FDA chief Stephen Hahn is stepping up efforts to convince Americans that his agency won’t sacrifice the safety or efficacy of a coronavirus vaccine for the sake of speed — even as President Donald Trump is urging the agency to move faster on Covid-19 cures.
Hahn, the nation’s top drug regulator, has been pumping out op-eds and popping up at scientific conferences in recent weeks to make the case for his agency’s independence. “FDA commissioner: No matter what, only a safe, effective vaccine will get our approval,” read the headline on a Washington Post piece Hahn wrote this month. “Unwavering regulatory safeguards for Covid-19 vaccines,” read another, published days later in the medical journal JAMA.
Within FDA, “the discussion has been: How do we communicate to the public and how do we push back on the misinformation — from all directions?” said one current health official.
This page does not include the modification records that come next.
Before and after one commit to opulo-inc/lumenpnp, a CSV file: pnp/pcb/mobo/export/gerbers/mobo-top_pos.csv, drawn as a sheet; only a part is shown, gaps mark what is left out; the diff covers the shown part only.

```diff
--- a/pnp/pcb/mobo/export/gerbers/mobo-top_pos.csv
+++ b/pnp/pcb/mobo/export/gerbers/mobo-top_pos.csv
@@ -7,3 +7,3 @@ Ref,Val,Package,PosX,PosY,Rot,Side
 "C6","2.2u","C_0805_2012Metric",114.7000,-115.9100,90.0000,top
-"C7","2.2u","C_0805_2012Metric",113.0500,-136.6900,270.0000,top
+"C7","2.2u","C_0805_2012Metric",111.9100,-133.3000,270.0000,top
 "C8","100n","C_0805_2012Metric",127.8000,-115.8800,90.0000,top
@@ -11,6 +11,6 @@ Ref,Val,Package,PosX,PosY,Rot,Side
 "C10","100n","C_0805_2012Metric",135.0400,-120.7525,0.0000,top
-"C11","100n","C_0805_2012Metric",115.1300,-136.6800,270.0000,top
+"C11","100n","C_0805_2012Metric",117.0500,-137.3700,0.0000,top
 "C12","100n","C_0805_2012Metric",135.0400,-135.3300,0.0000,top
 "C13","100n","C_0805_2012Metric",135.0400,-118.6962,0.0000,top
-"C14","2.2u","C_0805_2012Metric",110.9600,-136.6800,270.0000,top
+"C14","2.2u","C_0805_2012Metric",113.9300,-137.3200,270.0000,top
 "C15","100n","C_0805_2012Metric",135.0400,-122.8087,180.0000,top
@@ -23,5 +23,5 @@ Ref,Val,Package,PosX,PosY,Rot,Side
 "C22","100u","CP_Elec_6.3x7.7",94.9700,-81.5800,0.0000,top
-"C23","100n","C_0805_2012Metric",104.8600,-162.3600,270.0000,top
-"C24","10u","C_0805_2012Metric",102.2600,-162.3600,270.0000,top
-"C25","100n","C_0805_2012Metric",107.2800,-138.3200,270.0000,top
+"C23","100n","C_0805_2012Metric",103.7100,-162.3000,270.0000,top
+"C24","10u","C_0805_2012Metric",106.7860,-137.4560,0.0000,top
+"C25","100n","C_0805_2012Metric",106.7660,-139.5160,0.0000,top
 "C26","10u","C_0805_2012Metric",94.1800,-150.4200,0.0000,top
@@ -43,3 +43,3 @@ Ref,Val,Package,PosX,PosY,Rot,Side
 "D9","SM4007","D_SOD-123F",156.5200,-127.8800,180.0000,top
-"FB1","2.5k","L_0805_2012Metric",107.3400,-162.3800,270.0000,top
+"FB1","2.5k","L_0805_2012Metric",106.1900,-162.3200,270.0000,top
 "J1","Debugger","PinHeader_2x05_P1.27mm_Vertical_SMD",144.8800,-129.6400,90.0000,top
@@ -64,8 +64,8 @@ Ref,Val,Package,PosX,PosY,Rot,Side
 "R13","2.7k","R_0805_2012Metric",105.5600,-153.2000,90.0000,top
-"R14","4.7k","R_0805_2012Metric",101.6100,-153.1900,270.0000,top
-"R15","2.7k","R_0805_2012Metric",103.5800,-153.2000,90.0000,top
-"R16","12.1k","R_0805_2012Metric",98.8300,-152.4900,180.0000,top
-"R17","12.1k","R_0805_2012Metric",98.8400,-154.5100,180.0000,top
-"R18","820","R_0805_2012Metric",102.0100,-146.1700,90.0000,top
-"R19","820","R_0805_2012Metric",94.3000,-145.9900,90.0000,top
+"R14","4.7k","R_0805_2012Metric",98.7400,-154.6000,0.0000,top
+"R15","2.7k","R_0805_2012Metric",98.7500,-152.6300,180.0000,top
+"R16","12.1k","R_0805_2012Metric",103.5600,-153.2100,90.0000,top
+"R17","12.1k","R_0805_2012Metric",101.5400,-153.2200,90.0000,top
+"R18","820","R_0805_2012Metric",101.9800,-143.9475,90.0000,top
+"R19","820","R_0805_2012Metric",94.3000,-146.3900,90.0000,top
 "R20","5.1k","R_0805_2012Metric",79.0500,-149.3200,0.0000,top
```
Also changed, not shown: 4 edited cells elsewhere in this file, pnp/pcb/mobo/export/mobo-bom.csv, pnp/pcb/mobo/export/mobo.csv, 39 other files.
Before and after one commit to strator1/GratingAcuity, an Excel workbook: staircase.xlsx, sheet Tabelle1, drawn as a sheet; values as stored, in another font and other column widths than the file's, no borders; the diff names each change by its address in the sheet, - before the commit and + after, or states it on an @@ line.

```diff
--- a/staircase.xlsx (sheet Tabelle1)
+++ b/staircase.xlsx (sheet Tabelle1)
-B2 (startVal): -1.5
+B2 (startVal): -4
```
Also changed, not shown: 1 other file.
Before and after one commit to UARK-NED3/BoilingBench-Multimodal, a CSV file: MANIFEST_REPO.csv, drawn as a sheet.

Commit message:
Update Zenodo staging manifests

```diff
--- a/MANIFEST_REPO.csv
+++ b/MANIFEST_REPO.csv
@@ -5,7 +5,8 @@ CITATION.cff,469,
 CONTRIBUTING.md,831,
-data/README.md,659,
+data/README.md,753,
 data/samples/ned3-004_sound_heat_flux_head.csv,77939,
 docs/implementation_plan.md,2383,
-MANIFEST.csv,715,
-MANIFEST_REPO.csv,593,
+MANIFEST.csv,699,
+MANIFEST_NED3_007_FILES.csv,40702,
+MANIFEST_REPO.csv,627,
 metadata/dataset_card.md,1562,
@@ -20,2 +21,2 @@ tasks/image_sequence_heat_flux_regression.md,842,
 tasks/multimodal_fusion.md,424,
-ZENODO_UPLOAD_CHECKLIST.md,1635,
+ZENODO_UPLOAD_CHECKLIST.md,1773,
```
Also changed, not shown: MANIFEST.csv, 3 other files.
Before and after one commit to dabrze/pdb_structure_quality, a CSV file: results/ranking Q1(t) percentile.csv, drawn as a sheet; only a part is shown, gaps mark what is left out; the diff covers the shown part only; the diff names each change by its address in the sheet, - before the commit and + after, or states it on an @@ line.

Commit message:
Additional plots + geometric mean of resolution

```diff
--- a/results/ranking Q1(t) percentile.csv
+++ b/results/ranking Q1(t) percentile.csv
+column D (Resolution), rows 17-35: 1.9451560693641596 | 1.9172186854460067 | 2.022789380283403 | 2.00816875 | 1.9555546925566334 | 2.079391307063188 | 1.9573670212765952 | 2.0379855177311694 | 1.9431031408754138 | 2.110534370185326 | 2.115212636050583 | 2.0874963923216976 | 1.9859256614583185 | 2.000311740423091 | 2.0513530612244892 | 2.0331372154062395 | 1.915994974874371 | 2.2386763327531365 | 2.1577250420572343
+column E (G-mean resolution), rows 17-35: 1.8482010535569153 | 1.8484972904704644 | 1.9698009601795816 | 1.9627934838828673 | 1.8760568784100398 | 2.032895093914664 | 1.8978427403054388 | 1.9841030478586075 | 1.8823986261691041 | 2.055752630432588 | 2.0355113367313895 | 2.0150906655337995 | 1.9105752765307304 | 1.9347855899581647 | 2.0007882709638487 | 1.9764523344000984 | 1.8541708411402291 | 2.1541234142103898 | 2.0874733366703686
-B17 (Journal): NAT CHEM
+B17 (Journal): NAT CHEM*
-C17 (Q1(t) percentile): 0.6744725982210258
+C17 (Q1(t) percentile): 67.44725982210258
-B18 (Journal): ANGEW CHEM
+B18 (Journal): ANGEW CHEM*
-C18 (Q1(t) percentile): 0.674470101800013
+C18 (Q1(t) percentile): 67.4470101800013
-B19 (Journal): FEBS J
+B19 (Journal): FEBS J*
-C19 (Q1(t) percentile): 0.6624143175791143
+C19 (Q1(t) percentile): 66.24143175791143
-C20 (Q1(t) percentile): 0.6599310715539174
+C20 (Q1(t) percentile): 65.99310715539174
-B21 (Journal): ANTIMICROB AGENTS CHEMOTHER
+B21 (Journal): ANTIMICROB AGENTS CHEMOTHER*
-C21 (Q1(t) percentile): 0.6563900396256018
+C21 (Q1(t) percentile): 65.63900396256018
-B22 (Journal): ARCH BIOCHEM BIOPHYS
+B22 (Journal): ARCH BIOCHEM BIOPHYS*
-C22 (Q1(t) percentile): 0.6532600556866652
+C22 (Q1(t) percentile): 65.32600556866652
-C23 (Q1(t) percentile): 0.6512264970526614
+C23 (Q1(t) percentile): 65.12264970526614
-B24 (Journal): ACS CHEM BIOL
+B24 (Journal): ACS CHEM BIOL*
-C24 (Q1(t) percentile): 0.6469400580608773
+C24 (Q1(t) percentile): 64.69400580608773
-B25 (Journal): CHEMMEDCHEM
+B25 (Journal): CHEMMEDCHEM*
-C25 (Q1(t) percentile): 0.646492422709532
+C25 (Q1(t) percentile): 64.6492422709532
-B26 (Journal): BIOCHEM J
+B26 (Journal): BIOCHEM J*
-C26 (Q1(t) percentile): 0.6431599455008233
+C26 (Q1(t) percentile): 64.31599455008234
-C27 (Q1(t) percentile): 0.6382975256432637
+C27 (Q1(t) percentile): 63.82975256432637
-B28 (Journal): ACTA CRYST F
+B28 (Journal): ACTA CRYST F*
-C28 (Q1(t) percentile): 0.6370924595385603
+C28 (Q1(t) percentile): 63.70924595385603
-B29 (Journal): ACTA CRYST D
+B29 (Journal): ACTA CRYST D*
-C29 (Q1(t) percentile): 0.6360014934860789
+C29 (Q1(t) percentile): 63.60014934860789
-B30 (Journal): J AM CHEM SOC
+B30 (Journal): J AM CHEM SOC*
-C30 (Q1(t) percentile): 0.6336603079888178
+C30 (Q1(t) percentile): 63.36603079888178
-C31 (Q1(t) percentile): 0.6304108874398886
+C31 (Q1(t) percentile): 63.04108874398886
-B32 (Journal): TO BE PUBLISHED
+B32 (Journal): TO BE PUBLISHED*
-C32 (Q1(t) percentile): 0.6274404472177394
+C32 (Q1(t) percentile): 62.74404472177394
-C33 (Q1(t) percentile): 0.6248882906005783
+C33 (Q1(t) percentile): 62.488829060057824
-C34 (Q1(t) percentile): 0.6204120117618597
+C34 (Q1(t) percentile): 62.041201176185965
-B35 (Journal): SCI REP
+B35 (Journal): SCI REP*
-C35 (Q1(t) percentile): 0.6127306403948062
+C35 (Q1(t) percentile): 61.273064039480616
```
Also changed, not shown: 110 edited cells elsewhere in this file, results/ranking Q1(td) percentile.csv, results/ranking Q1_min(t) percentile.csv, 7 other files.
Asked about the president’s sometimes contradictory statements about the vaccines in development, the official said: “We just march forward.”
But it’s not clear whether Hahn’s efforts will persuade Americans who are hesitant about taking a coronavirus vaccine to do so.
Polls show that nearly a fifth of adults would refuse a coronavirus vaccine if one were available, in some cases over fears that any approval would be motivated by politics rather than science. Trump has repeatedly promised that a vaccine will be available by the end of the year — perhaps even before the November election, contradicting timetables laid out by top federal scientists. Just 14 percent of voters would be more likely to take a vaccine recommended by Trump, according to a POLITICO/Morning Consult poll this month.
The president has also taken direct aim at the FDA in recent days, accusing it of slow-walking its coronavirus response for political reasons. “The deep state, or whoever, over at the FDA is making it very difficult for drug companies to get people in order to test the vaccines and therapeutics,” Trump tweeted Saturday. “Obviously, they are hoping to delay the answer until after November 3rd. Must focus on speed, and saving lives!”
POLITICO spoke to three current health officials familiar with discussions ongoing among Hahn and a small group of advisers — as well as three former FDA commissioners and several other health policy and vaccine experts, some of whom have advised the government during this pandemic.